If a line in the records below holds the string "jANCOM", count it; give only the total.

◆ **EXTRACTED DATA**:
>>>>

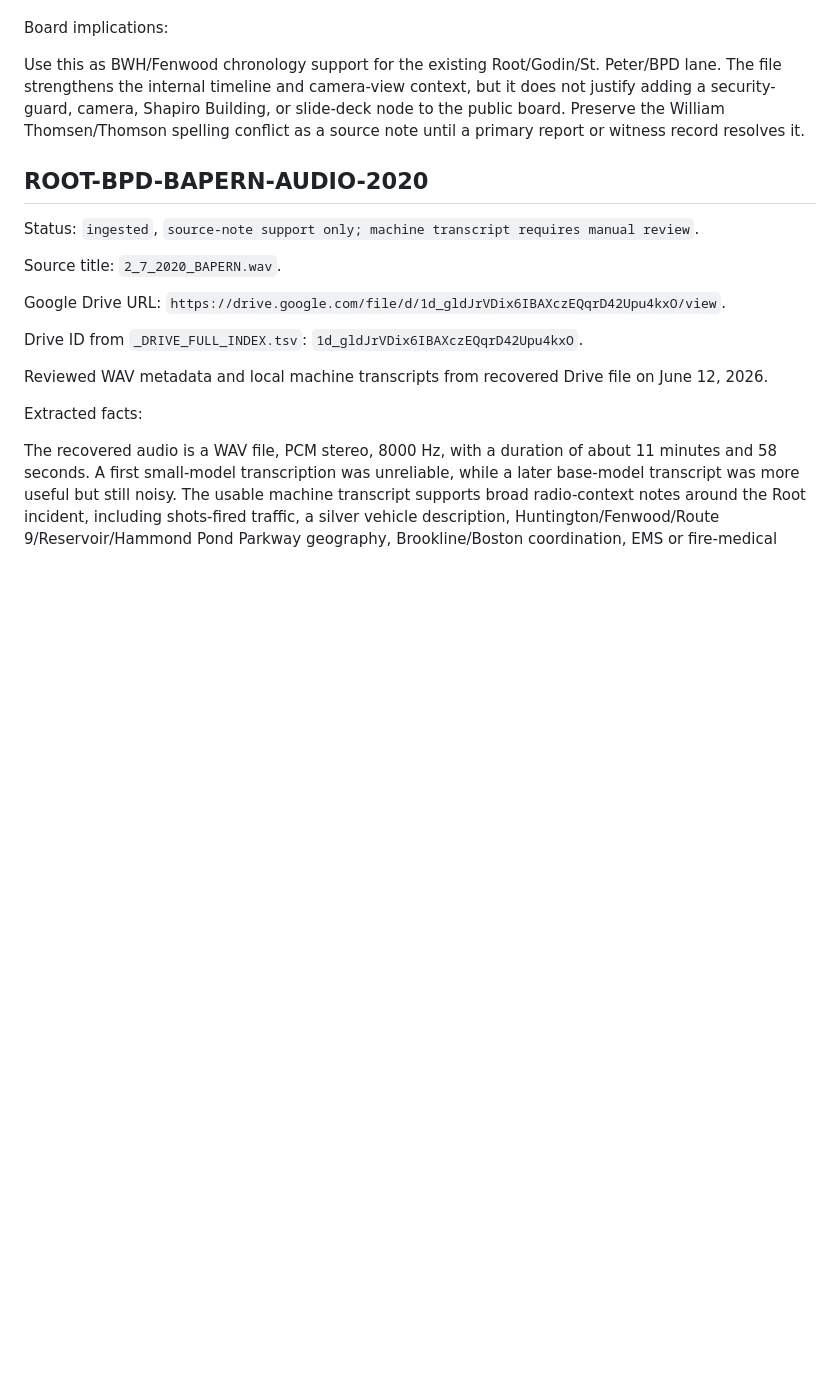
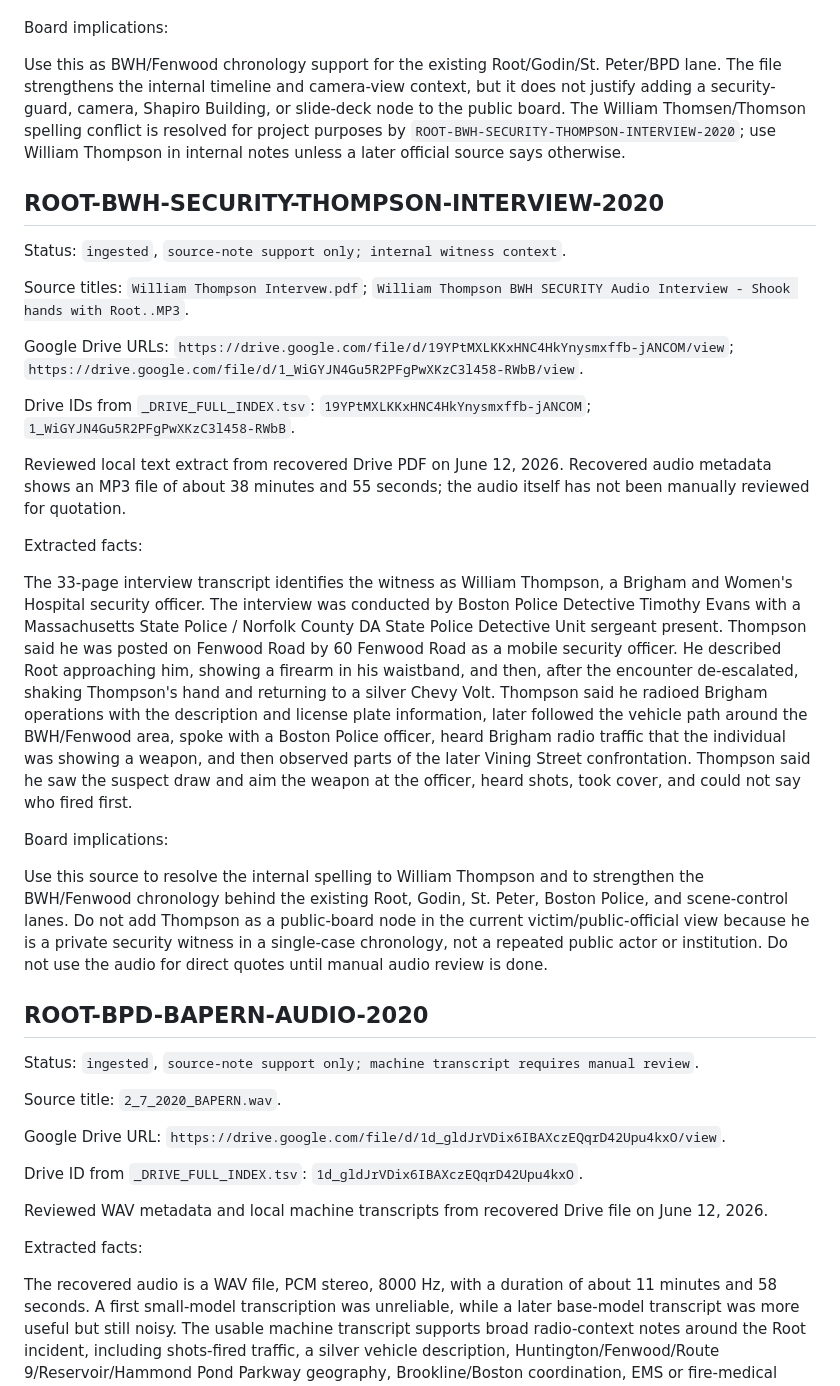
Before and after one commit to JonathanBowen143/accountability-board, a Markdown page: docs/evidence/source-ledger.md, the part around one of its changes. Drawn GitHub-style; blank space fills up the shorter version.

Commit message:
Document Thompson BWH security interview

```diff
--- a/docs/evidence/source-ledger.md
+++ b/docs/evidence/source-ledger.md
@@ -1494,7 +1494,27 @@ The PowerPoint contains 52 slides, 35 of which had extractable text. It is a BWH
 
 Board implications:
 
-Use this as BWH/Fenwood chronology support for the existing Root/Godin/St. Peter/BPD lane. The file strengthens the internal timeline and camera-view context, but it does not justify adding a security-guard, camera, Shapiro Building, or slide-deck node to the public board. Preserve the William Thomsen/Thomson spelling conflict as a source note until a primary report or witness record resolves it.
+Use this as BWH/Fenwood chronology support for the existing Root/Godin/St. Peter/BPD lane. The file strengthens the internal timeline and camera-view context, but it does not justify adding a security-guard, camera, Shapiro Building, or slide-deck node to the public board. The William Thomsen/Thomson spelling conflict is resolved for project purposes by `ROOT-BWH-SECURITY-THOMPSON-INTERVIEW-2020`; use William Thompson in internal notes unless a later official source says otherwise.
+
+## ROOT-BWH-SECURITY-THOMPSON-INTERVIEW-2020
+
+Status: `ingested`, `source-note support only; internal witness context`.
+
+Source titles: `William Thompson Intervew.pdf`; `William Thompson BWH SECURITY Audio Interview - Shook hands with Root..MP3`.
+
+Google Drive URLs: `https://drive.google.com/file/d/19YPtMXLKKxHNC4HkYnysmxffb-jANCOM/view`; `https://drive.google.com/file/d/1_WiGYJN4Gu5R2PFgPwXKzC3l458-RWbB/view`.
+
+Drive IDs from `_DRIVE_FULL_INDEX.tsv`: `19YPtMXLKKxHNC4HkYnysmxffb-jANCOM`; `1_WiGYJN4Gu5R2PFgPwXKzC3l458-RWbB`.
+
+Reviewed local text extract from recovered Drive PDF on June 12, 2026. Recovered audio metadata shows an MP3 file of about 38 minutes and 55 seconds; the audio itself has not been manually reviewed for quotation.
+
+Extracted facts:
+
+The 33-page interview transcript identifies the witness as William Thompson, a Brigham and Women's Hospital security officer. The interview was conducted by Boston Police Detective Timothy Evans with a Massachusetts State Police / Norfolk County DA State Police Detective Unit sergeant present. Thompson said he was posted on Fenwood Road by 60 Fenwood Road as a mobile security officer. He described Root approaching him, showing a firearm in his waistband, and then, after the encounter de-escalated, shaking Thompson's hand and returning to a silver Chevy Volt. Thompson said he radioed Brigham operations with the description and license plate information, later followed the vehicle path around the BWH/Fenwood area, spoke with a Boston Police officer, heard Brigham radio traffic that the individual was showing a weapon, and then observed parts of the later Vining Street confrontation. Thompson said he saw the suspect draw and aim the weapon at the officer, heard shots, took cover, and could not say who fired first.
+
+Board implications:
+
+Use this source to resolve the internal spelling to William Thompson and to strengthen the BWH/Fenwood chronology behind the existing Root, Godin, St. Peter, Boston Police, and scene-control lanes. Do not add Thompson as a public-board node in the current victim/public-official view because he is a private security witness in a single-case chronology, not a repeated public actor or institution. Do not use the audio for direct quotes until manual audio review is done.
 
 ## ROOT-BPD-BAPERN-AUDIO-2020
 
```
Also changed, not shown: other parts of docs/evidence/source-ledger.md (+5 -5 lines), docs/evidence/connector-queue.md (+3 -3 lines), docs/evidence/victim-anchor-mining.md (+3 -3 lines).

<<<<

◆ **SOLUTION**:
2